Special Solutions

Greeting Card

So this was a weird puzzle, and, as much as I think a theme should be self-explanatory, I have no idea if this one will make any sense to the solver.

Here's what's going on: There are anywhere from 1740024 to a countably infinite number of "correct" solutions to this puzzle. The one real theme answer, the central across, is a [Personalized greeting for someone celebrating another spin around the sun (4 squares for the number, 3 for the name)]. So HAPPY BIRTHDAY is certainly part of the answer, but what about the rest (see the blue squares above)? The entries that cross our mystery squares hold the answer: they loosely describe a set of possible "correct" grids, which are all of the form HAPPY{#}BIRTHDAY{@}, where {#} is a natural number in numeral-letter form occupying 4 squares and {@} is a 3-character string meant to represent a name (like on arcade game high-score lists). Some of the squares can be blank to accommodate shorter names and numbers. That's a bit of a mouthful, but an example should make things clear. A message to me on my next birthday might read:

HAPPY29THBIRTHDAY_PB (where _ is a space. P_B or PB_ would also work)

The possible entries for each "Schroedinger" square (although this term is something of a misnomer for higher-order entries of this type) are dictated by the crossing entries and the solver's discretion. The first square crosses DAY?. Note that both the word DAY alone and any day-number combination satisfy the clue, so you can have a blank square in the case of single-digit birthdays or the 10s digit otherwise. In fact, there isn't really a limit on how high that number could go, if you're willing to allow many digits in one square, thus allowing for ages beyond 99 (though DAY0 doesn't really make sense to me, so there is a lower limit. Again, your discretion). The next square must always be either a digit or any other character on a numpad (# or * for example, but then the answer wouldn't really make sense), but not blank.

The next 2 squares are even more constrained. The clue [Thing for hanging, maybe] could refer to TAIL, NAIL, RAIL, or SAIL, if you ask me. I suppose you could stretch it to include PAIL, but then the across answer wouldn't make sense. The clue [Frightened] could mean DAUNTED, TAUNTED, or HAUNTED. Clearly, then, these two squares can form ST, ND, RD, or TH, which are the only digrams you need for ordinal numbers.
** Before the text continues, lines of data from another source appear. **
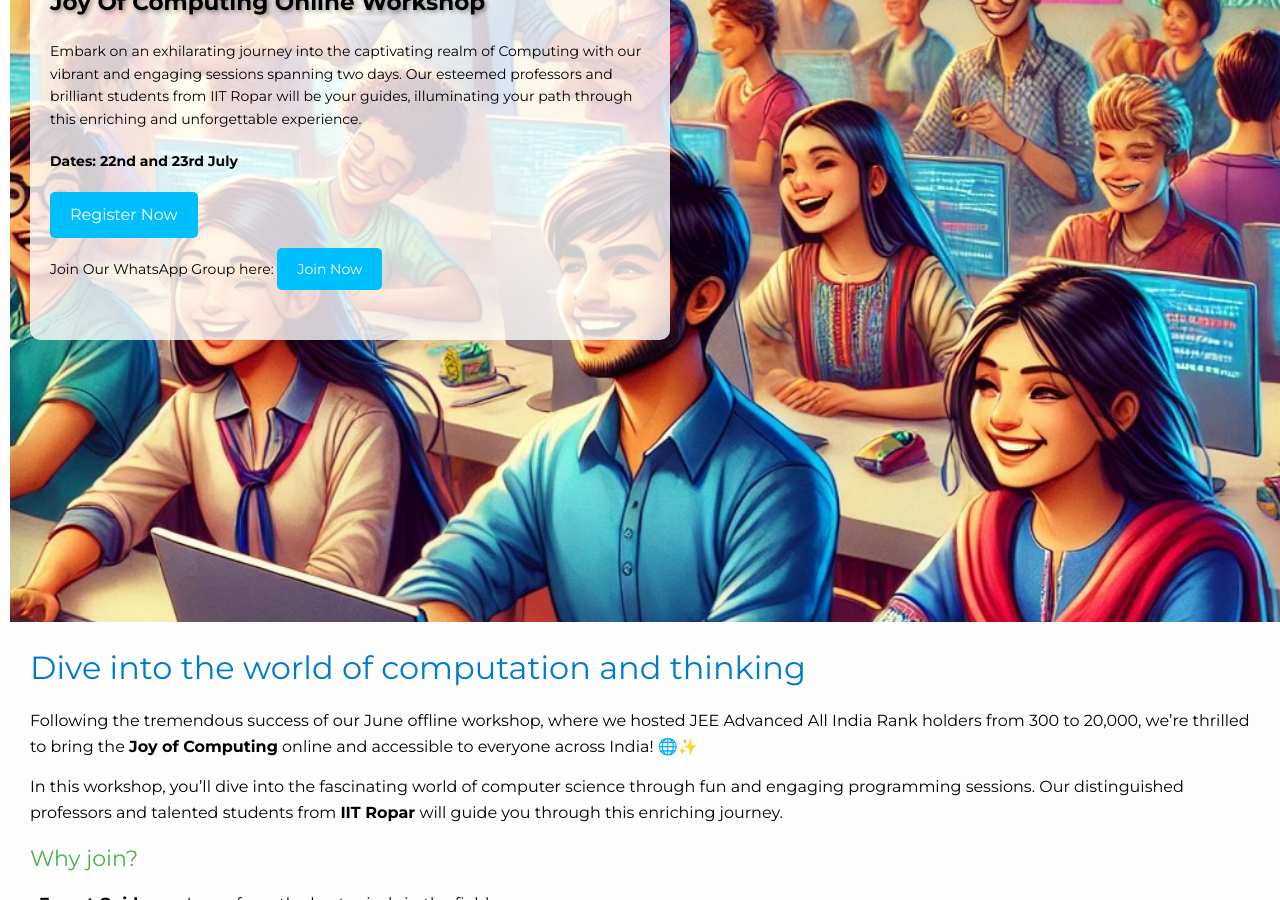
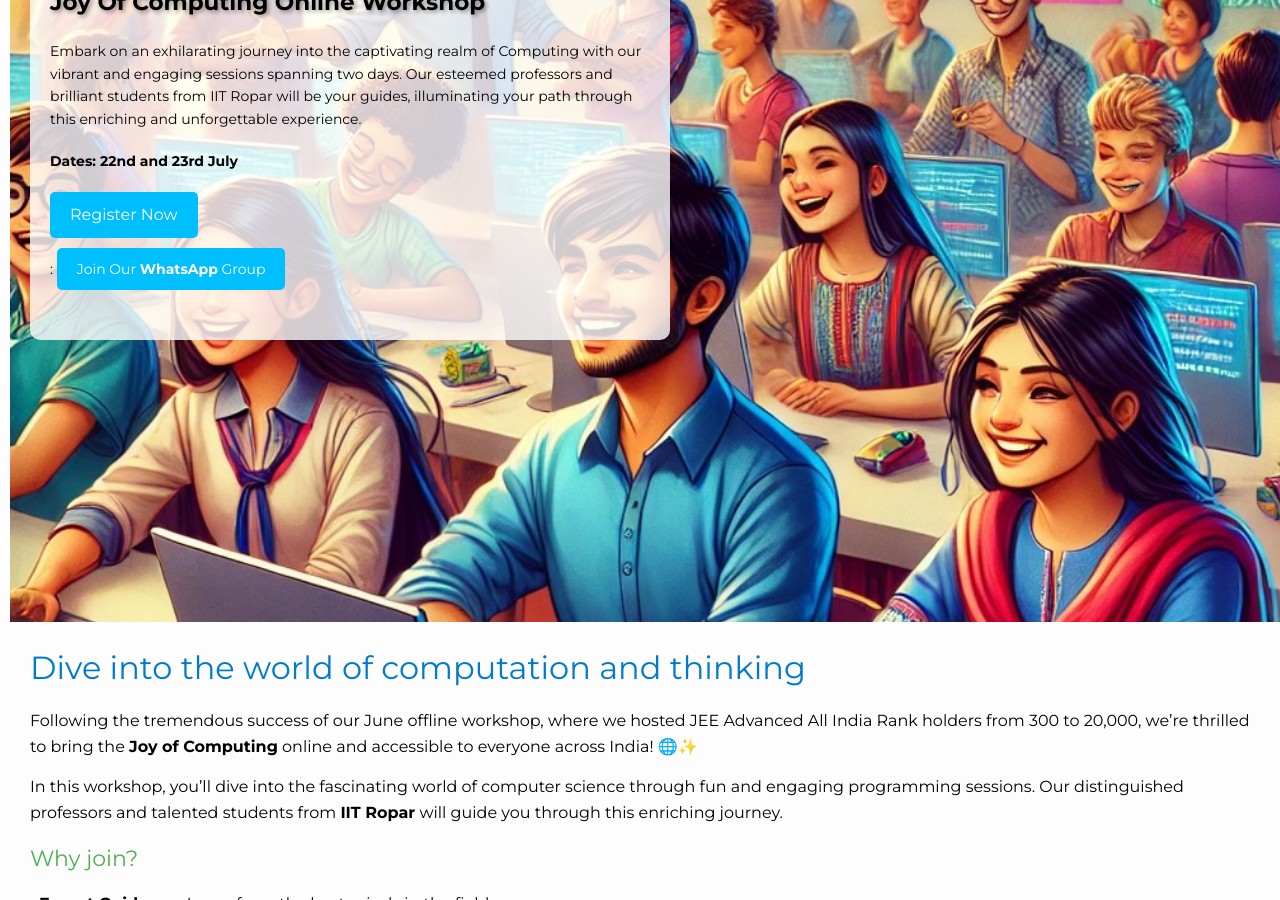
Before and after one commit to sudarshansudarshan/joc, a Jekyll site: the page built from index.markdown, in a window 1280 px wide and 900 px high, scrolled down 390 px. Built offline with Jekyll 4.4.1, drawn with Linux system fonts in a browser that asks for light colours.

Commit message:
Update home.html

```diff
--- a/_layouts/home.html
+++ b/_layouts/home.html
@@ -182,8 +182,8 @@ layout: default
           <p><b>Dates: 22nd and 23rd July</b></p>
           <a href="https://forms.gle/HP18PAvap6ifJ8EG8" class="btn">Register Now</a>
           <p>
-            Join Our WhatsApp Group here:
-            <a href="https://chat.whatsapp.com/J4Na1mTOXqY3xCPWGv64sz" class="btn">Join Now</a>
+            :
+            <a href="https://chat.whatsapp.com/J4Na1mTOXqY3xCPWGv64sz" class="btn">Join Our <b>WhatsApp</b> Group</a>
           </p>
         </div>
       </div>
```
There are 8 other digrams that can be formed with SNRT and HTD, but again, those wouldn't make sense in the across answer. I intentionally crossed ?AIL and ?AUNTED with long answers, so that the remaining letters were unambiguous, since DAUNTED and SAIL or RAIL are trickier answers to their clues.
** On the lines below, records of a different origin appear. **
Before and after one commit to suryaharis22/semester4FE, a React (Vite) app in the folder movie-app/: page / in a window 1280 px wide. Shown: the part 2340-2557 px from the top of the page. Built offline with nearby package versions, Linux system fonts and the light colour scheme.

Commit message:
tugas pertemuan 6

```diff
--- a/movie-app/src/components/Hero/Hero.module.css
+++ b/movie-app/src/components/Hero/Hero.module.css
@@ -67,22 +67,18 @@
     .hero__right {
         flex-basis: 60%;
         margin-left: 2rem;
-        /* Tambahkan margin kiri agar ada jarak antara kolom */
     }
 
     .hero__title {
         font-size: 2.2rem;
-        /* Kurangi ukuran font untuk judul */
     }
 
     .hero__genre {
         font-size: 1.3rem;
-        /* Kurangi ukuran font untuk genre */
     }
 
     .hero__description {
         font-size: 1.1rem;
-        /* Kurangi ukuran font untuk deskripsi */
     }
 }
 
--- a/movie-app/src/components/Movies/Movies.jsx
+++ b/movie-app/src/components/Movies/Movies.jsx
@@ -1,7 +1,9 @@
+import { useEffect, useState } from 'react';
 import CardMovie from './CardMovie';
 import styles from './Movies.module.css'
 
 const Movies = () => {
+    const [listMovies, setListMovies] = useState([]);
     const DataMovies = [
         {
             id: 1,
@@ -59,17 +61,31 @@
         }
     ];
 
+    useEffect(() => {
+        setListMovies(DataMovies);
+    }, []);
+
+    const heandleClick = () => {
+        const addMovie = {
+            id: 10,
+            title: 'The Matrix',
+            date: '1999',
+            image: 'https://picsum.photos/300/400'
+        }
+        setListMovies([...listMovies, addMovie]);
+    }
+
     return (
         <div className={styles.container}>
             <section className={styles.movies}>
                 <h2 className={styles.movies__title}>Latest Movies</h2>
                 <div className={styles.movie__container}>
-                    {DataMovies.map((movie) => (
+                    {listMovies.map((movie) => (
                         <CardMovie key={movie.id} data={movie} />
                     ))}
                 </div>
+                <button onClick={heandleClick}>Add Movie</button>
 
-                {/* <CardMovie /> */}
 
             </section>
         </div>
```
The last 3 squares can each contain a letter or nothing at all. In fact, based on the clue of the crossing answer (Shakespeare, monkeys,...), the 2nd of the 3 could be any character found on a typical keyboard (or even several characters). It's a bit of a clunky conceit, I know, but I put that answer in for yuks. I thought it was funny, anyway. I'm reminded of this classic Simpsons scene.